An exact copy of the data is needed, one that excludes all pictures.

┄┄┄┄┄┄

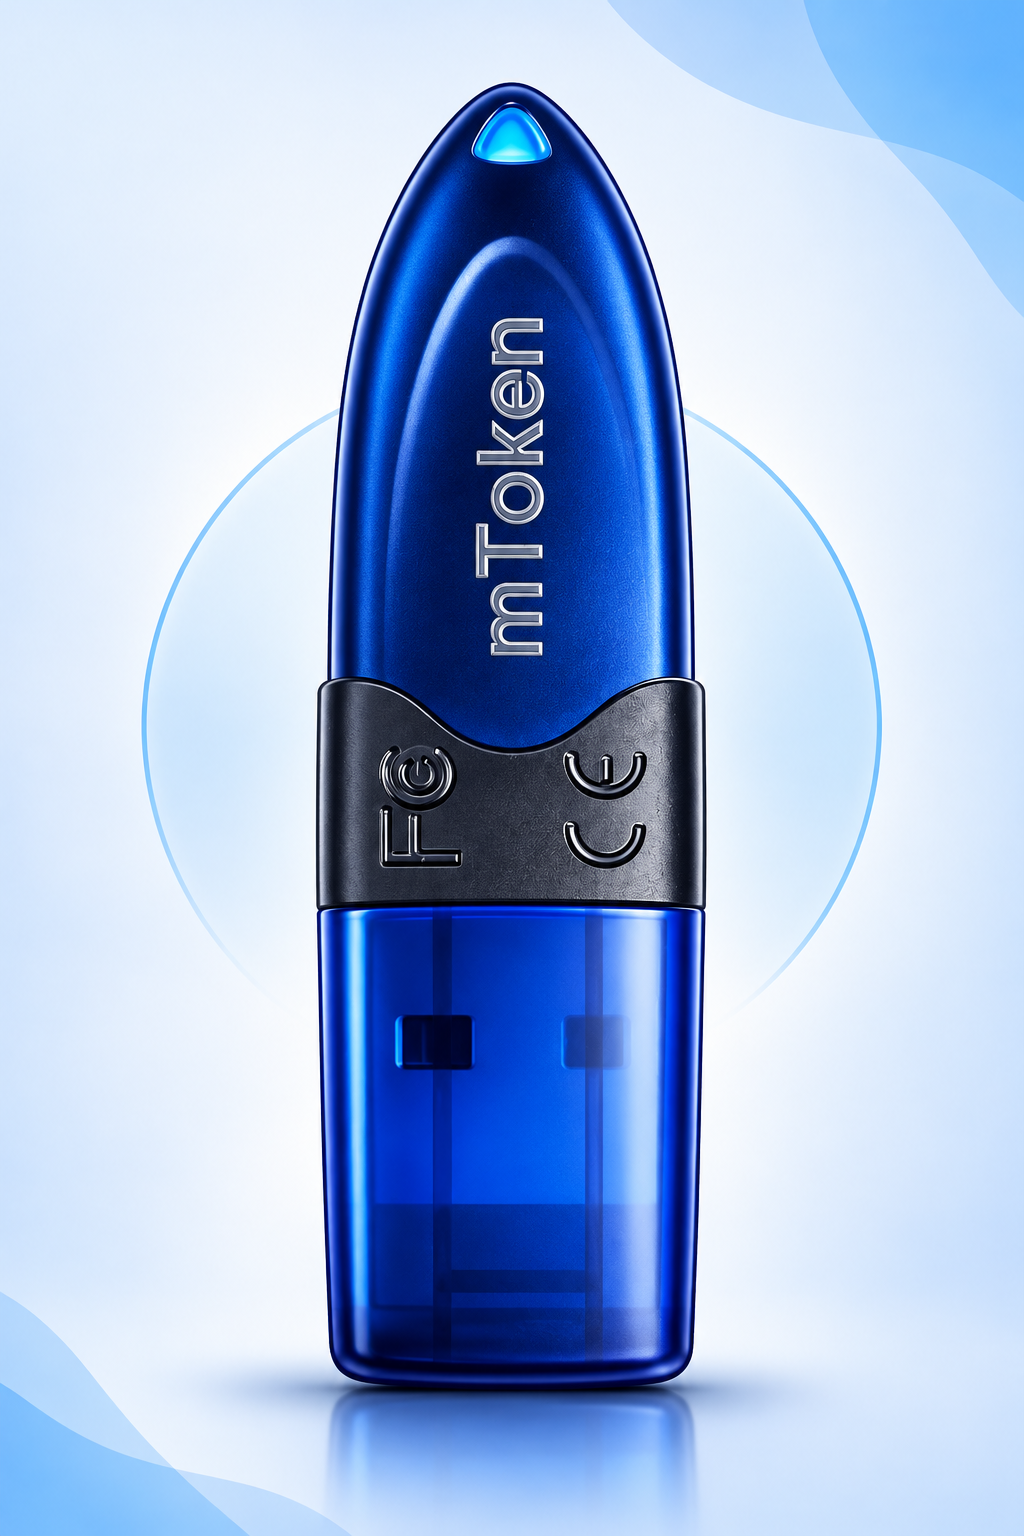
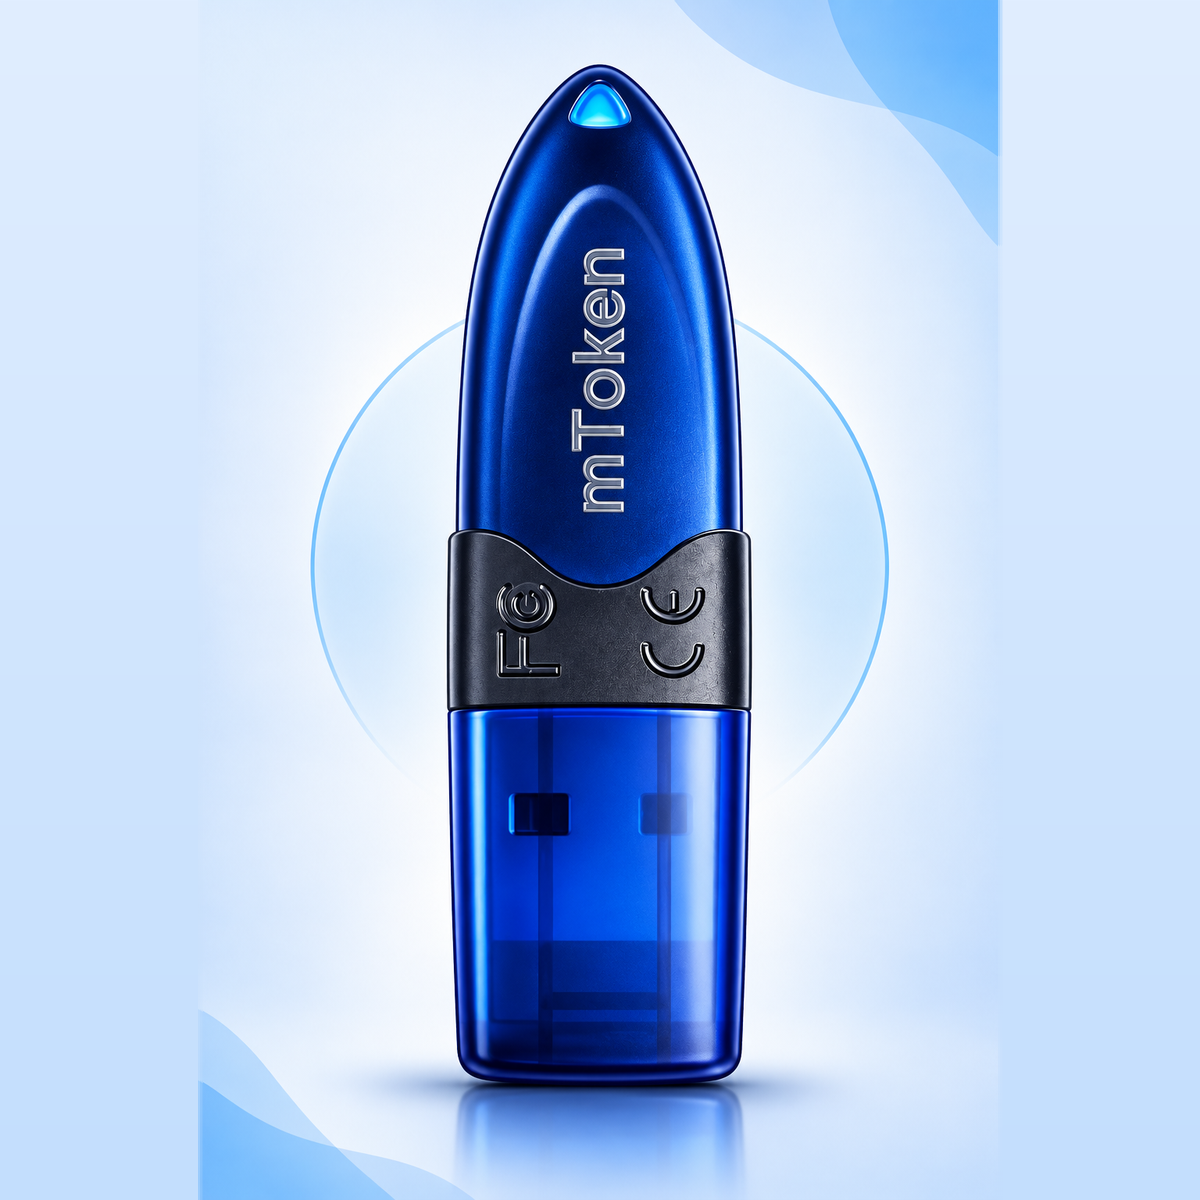
update

diff --git a/frontend/src/pages/ProductDetail.js b/frontend/src/pages/ProductDetail.js
@@ -32,7 +32,7 @@ export default function ProductDetail() {
       />
       <button onClick={() => nav("/products")} className="mb-6 inline-flex items-center gap-1 text-sm font-semibold text-purple-700"><ArrowLeft className="h-4 w-4" /> All Products</button>
       <div className="grid grid-cols-1 items-start gap-8 md:grid-cols-2 lg:gap-10">
-        <div className="product-detail-image mx-auto flex aspect-square w-full max-w-[560px] min-w-0 items-center justify-center overflow-hidden rounded-3xl p-5 sm:p-8 shadow-sm">
+        <div className="product-detail-image mx-auto flex aspect-square w-full max-w-[500px] min-w-0 items-center justify-center overflow-hidden rounded-3xl shadow-sm">
           <img
             src={product.imageUrl || "/img/epass2003-token.png"}
             alt={product.name}
@@ -40,7 +40,7 @@ export default function ProductDetail() {
               e.currentTarget.onerror = null;
               e.currentTarget.src = "/img/epass2003-token.png";
             }}
-            className="h-full w-full object-contain object-center rounded-xl"
+            className="h-full w-full object-cover object-center transition-transform duration-500 hover:scale-103"
           />
         </div>
         <div className="min-w-0">

diff --git a/frontend/src/components/ProductCard.js b/frontend/src/components/ProductCard.js
@@ -28,7 +28,7 @@ export function ProductCard({ product, onBuy, index = 0 }) {
       </div>
 
       {/* Image Preview */}
-      <div className="product-card-image relative mb-4 flex h-52 w-full shrink-0 items-center justify-center rounded-2xl overflow-hidden p-3.5 shadow-sm">
+      <div className="product-card-image relative mb-4 flex h-52 w-full shrink-0 items-center justify-center rounded-2xl overflow-hidden shadow-xs">
         <img
           src={product.imageUrl || "/img/epass2003-token.png"}
           alt={`${product.name} USB token`}
@@ -37,7 +37,7 @@ export function ProductCard({ product, onBuy, index = 0 }) {
             e.currentTarget.onerror = null;
             e.currentTarget.src = "/img/epass2003-token.png";
           }}
-          className="h-full w-full object-contain object-center rounded-xl transition-transform duration-300 ease-out group-hover:scale-105"
+          className="h-full w-full object-cover object-center transition-transform duration-500 ease-out group-hover:scale-105"
         />
       </div>
 

diff --git a/frontend/src/index.css b/frontend/src/index.css
@@ -79,12 +79,12 @@ a:focus-visible, button:focus-visible, [role="button"]:focus-visible {
 .hero-token-image { display: block; width: 100%; height: auto; }
 .product-grid { align-items: stretch; }
 .product-card-image {
-  background: linear-gradient(180deg, #f8fafc 0%, #f1f5f9 100%);
-  border: 1px solid #e2e8f0;
+  background: radial-gradient(circle at 50% 50%, #f4f8fe 0%, #e1eefe 100%);
+  border: 1px solid rgba(219, 234, 254, 0.8);
 }
 .product-detail-image {
-  background: linear-gradient(180deg, #f8fafc 0%, #f1f5f9 100%);
-  border: 1px solid #e2e8f0;
+  background: radial-gradient(circle at 50% 50%, #f4f8fe 0%, #e1eefe 100%);
+  border: 1px solid rgba(219, 234, 254, 0.8);
 }
 .dark-mesh {
   background:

┄┄┄┄┄┄

→ **Response area**
update

diff --git a/frontend/src/pages/ProductDetail.js b/frontend/src/pages/ProductDetail.js
@@ -32,7 +32,7 @@ export default function ProductDetail() {
       />
       <button onClick={() => nav("/products")} className="mb-6 inline-flex items-center gap-1 text-sm font-semibold text-purple-700"><ArrowLeft className="h-4 w-4" /> All Products</button>
       <div className="grid grid-cols-1 items-start gap-8 md:grid-cols-2 lg:gap-10">
-        <div className="product-detail-image mx-auto flex aspect-square w-full max-w-[560px] min-w-0 items-center justify-center overflow-hidden rounded-3xl p-5 sm:p-8 shadow-sm">
+        <div className="product-detail-image mx-auto flex aspect-square w-full max-w-[500px] min-w-0 items-center justify-center overflow-hidden rounded-3xl shadow-sm">
           <img
             src={product.imageUrl || "/img/epass2003-token.png"}
             alt={product.name}
@@ -40,7 +40,7 @@ export default function ProductDetail() {
               e.currentTarget.onerror = null;
               e.currentTarget.src = "/img/epass2003-token.png";
             }}
-            className="h-full w-full object-contain object-center rounded-xl"
+            className="h-full w-full object-cover object-center transition-transform duration-500 hover:scale-103"
           />
         </div>
         <div className="min-w-0">

diff --git a/frontend/src/components/ProductCard.js b/frontend/src/components/ProductCard.js
@@ -28,7 +28,7 @@ export function ProductCard({ product, onBuy, index = 0 }) {
       </div>
 
       {/* Image Preview */}
-      <div className="product-card-image relative mb-4 flex h-52 w-full shrink-0 items-center justify-center rounded-2xl overflow-hidden p-3.5 shadow-sm">
+      <div className="product-card-image relative mb-4 flex h-52 w-full shrink-0 items-center justify-center rounded-2xl overflow-hidden shadow-xs">
         <img
           src={product.imageUrl || "/img/epass2003-token.png"}
           alt={`${product.name} USB token`}
@@ -37,7 +37,7 @@ export function ProductCard({ product, onBuy, index = 0 }) {
             e.currentTarget.onerror = null;
             e.currentTarget.src = "/img/epass2003-token.png";
           }}
-          className="h-full w-full object-contain object-center rounded-xl transition-transform duration-300 ease-out group-hover:scale-105"
+          className="h-full w-full object-cover object-center transition-transform duration-500 ease-out group-hover:scale-105"
         />
       </div>
 

diff --git a/frontend/src/index.css b/frontend/src/index.css
@@ -79,12 +79,12 @@ a:focus-visible, button:focus-visible, [role="button"]:focus-visible {
 .hero-token-image { display: block; width: 100%; height: auto; }
 .product-grid { align-items: stretch; }
 .product-card-image {
-  background: linear-gradient(180deg, #f8fafc 0%, #f1f5f9 100%);
-  border: 1px solid #e2e8f0;
+  background: radial-gradient(circle at 50% 50%, #f4f8fe 0%, #e1eefe 100%);
+  border: 1px solid rgba(219, 234, 254, 0.8);
 }
 .product-detail-image {
-  background: linear-gradient(180deg, #f8fafc 0%, #f1f5f9 100%);
-  border: 1px solid #e2e8f0;
+  background: radial-gradient(circle at 50% 50%, #f4f8fe 0%, #e1eefe 100%);
+  border: 1px solid rgba(219, 234, 254, 0.8);
 }
 .dark-mesh {
   background:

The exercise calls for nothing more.